Whenever a craft requires extensive sewing I start to get a little nervous. It’s true … I am driving blind behind the metaphorical wheel of a sewing machine. Every now and then, with meticulous planning, I work up the courage to take on a sewing craft, but if I can avoid stitching, I do. That is why I brainstormed ways to create home decor projects with all my scrap fabric without going to battle against a bobbin. Here is what I came up with: a ripped fabric garland! It is so easy and so simple that you could do it in your sleep. Okay, maybe not in your sleep (safety note: using scissors while sleeping is hazardous, in case you didn’t know), but you don’t have to be a DIY enthusiast to master this fabric garland.
- Scraps of fabric
- Twine, string or baker’s twine (I used a regular twine)
Step One: Take your first fabric scrap and lay it flat. Then, along one side of the fabric use your scissors to cut tabs that are about two inches wide.

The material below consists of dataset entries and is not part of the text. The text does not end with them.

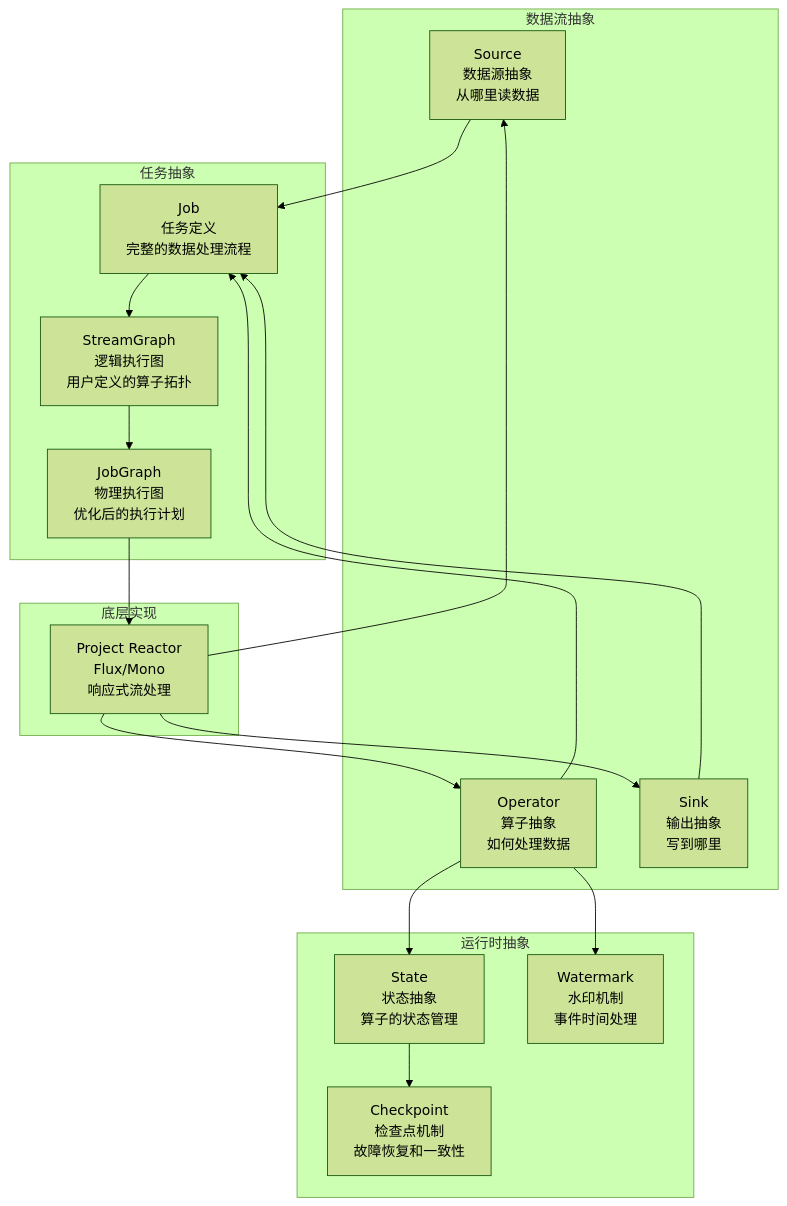
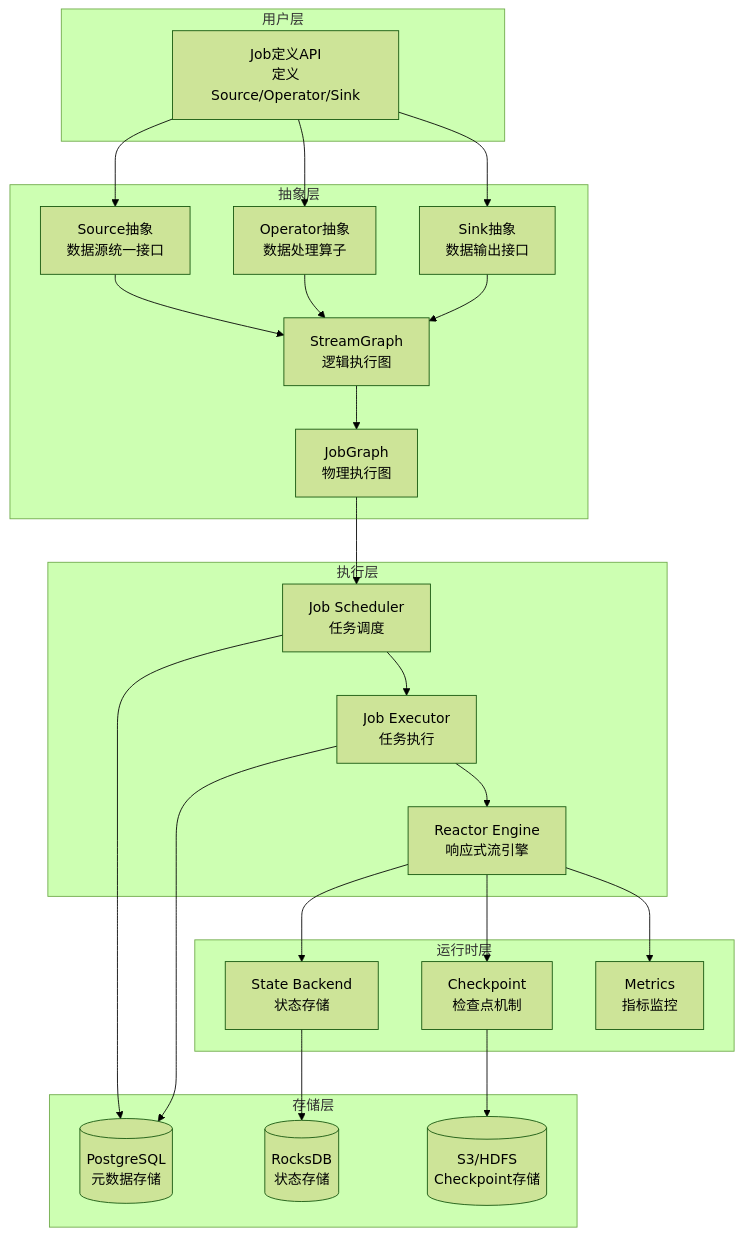
Before and after one commit to 312268112/advanced-java: the first of 23 diagrams in pipeline-framework-design.md, drawn with Mermaid (forest theme). The commit also changed other lines of this file, not shown here.

````diff
--- a/pipeline-framework-design.md
+++ b/pipeline-framework-design.md
@@ -41,41 +29,54 @@
 ```mermaid
 graph TB
-    subgraph "数据流抽象"
-        Source[Source<br/>数据源抽象<br/>从哪里读数据]
-        Operator[Operator<br/>算子抽象<br/>如何处理数据]
-        Sink[Sink<br/>输出抽象<br/>写到哪里]
+    subgraph "用户层"
+        API[Job定义API<br/>定义Source/Operator/Sink]
     end
     
-    subgraph "任务抽象"
-        Job[Job<br/>任务定义<br/>完整的数据处理流程]
-        StreamGraph[StreamGraph<br/>逻辑执行图<br/>用户定义的算子拓扑]
-        JobGraph[JobGraph<br/>物理执行图<br/>优化后的执行计划]
+    subgraph "抽象层"
+        Source[Source抽象<br/>数据源统一接口]
+        Operator[Operator抽象<br/>数据处理算子]
+        Sink[Sink抽象<br/>数据输出接口]
+        StreamGraph[StreamGraph<br/>逻辑执行图]
+        JobGraph[JobGraph<br/>物理执行图]
     end
     
-    subgraph "运行时抽象"
-        State[State<br/>状态抽象<br/>算子的状态管理]
-        Checkpoint[Checkpoint<br/>检查点机制<br/>故障恢复和一致性]
-        Watermark[Watermark<br/>水印机制<br/>事件时间处理]
+    subgraph "执行层"
+        Scheduler[Job Scheduler<br/>任务调度]
+        Executor[Job Executor<br/>任务执行]
+        ReactorEngine[Reactor Engine<br/>响应式流引擎]
     end
     
-    subgraph "底层实现"
-        Reactor[Project Reactor<br/>Flux/Mono<br/>响应式流处理]
+    subgraph "运行时层"
+        State[State Backend<br/>状态存储]
+        Checkpoint[Checkpoint<br/>检查点机制]
+        Metrics[Metrics<br/>指标监控]
     end
     
-    Source --> Job
-    Operator --> Job
-    Sink --> Job
+    subgraph "存储层"
+        PostgreSQL[(PostgreSQL<br/>元数据存储)]
+        RocksDB[(RocksDB<br/>状态存储)]
+        S3[(S3/HDFS<br/>Checkpoint存储)]
+    end
     
-    Job --> StreamGraph
+    API --> Source
+    API --> Operator
+    API --> Sink
+    
+    Source --> StreamGraph
+    Operator --> StreamGraph
+    Sink --> StreamGraph
+    
     StreamGraph --> JobGraph
+    JobGraph --> Scheduler
+    Scheduler --> Executor
+    Executor --> ReactorEngine
     
-    JobGraph --> Reactor
+    ReactorEngine --> State
+    ReactorEngine --> Checkpoint
+    ReactorEngine --> Metrics
     
-    Operator --> State
-    State --> Checkpoint
-    Operator --> Watermark
-    
-    Reactor --> Source
-    Reactor --> Operator
-    Reactor --> Sink
+    State --> RocksDB
+    Checkpoint --> S3
+    Scheduler --> PostgreSQL
+    Executor --> PostgreSQL
 ```
````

Step Two: Next, you will want to use those tabs as a starting place to rip your fabric into strips. I like to rip fabric for this fabric garland for several reasons. First, it is much quicker and easier to rip fabric rather than to cut fabric. The ripped edge also gives the garland a more whimsical look.
Step Three: You will want to cut all your long fabric strips into smaller strips for this step. Each strip is already two inches wide, but the lengths may vary depending on your original fabric scrap. I cut my strips down to be about eight inches long; however, there is no rule on how long or short your strips can be, so go ahead and go crazy with it. Also, make sure to repeat steps one through three with all the fabric scraps you want to use for your garland.
Step Four: Simply take your twine/string/or baker’s twine and cut it to the length of the garland that you want to make. I cut mine to be four feet, but again there are no rules (this is crafting anarchy).
Step Five: Tie your fabric strips to the twine. It is that easy. Make sure to really fill that twine up with fabric strips.
Step Six: This is your final step. All you need to do is scrunch all those fabric strips together to make your garland more full.
A final note to you garland fanatics: remember to think outside the box with this craft. I have made variations of this garland for photo backdrops, for my little boy’s room, as a main item on my holiday mantel and in dozens of colors. Don’t be afraid to experiment with the length of your garland, the size of your fabric strips and the way you hang it up. Like I said, go crazy!